_TASK DIRECTIONS_:
Report how many lines below contain the word "json". Give only the number.

_DATA EXTRACTS_:
○ ○ ○

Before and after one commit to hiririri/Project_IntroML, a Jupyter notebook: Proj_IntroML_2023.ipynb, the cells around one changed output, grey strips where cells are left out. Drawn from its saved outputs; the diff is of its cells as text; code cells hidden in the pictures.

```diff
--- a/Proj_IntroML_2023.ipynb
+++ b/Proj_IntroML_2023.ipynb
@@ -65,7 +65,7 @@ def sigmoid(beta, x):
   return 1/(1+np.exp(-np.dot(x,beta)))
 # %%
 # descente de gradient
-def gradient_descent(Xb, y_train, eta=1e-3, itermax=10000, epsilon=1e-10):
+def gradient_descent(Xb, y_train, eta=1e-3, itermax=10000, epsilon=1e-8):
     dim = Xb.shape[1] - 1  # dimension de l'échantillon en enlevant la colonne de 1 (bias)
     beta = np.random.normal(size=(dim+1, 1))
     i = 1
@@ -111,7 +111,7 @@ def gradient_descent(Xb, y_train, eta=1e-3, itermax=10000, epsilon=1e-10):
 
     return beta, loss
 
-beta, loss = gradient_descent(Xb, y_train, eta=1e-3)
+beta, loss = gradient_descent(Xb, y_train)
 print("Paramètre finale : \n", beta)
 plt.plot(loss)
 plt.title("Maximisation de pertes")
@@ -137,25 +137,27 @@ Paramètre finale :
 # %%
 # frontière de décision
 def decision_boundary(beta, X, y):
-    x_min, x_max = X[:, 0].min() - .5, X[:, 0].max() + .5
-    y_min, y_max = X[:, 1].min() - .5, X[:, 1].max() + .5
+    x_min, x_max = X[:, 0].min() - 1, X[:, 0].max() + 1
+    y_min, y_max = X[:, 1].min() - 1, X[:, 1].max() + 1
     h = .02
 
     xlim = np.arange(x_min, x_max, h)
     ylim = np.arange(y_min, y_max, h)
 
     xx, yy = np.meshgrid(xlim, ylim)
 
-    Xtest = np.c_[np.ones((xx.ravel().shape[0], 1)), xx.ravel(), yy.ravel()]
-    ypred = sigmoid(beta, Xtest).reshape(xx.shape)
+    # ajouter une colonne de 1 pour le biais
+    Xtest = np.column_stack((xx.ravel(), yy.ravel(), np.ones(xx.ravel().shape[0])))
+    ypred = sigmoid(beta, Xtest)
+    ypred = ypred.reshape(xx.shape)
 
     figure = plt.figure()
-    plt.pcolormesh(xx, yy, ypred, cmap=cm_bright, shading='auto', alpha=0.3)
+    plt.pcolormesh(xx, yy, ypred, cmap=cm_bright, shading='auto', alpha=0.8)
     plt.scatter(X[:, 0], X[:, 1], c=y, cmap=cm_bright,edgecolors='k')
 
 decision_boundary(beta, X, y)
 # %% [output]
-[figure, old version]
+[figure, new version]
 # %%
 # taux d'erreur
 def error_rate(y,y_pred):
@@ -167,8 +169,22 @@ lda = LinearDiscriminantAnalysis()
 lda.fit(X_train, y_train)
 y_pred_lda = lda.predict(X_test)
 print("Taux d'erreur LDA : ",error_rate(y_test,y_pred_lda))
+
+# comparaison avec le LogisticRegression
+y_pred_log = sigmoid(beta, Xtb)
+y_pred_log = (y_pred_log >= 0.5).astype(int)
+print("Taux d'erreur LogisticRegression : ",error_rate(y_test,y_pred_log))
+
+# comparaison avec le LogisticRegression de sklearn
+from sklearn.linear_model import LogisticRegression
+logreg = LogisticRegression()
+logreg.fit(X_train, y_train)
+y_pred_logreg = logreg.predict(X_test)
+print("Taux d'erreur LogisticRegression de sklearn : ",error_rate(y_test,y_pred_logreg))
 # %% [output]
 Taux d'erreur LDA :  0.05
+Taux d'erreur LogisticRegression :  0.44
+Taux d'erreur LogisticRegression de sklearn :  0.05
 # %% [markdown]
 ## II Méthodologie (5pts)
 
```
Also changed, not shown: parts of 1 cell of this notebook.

○ ○ ○

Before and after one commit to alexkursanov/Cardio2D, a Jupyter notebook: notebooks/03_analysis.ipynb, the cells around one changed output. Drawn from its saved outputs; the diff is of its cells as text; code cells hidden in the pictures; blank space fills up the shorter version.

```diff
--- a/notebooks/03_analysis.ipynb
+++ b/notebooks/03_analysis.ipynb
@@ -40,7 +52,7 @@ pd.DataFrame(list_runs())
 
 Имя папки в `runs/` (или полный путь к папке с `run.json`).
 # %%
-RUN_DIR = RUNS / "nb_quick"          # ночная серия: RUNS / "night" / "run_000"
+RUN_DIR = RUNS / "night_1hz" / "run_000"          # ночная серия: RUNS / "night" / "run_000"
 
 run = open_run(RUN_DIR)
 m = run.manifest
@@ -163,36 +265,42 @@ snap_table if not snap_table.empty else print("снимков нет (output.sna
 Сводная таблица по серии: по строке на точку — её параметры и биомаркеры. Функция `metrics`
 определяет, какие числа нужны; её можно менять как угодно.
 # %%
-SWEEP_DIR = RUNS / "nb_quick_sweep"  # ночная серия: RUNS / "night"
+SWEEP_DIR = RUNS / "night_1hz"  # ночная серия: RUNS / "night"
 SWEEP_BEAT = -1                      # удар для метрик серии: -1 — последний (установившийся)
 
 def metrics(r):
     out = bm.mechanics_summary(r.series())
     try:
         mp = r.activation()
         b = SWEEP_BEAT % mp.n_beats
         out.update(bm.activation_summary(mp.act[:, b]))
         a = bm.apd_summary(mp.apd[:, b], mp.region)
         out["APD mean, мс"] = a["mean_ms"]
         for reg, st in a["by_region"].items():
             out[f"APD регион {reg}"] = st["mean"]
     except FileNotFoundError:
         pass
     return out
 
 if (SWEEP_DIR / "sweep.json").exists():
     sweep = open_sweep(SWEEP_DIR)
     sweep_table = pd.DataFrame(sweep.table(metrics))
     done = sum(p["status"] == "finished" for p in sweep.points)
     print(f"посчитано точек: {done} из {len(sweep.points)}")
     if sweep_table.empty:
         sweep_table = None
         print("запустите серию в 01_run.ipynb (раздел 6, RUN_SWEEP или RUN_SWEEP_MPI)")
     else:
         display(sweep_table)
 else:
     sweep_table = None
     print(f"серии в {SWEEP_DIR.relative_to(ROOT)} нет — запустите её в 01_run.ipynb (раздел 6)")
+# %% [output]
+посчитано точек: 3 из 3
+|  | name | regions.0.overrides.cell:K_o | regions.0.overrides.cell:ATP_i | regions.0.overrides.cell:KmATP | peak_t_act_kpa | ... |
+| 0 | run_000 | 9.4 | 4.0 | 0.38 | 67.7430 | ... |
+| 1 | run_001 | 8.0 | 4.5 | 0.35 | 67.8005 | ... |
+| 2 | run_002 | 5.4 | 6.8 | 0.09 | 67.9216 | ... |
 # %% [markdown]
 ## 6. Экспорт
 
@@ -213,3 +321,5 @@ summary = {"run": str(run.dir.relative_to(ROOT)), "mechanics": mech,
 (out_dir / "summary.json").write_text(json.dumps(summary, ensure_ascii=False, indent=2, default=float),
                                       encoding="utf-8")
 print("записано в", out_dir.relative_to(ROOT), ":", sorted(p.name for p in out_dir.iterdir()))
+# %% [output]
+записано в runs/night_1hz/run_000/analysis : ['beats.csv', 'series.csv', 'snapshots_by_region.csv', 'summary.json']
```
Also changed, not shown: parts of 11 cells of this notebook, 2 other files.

○ ○ ○

_RESULT FOR THIS EXERCISE_:
4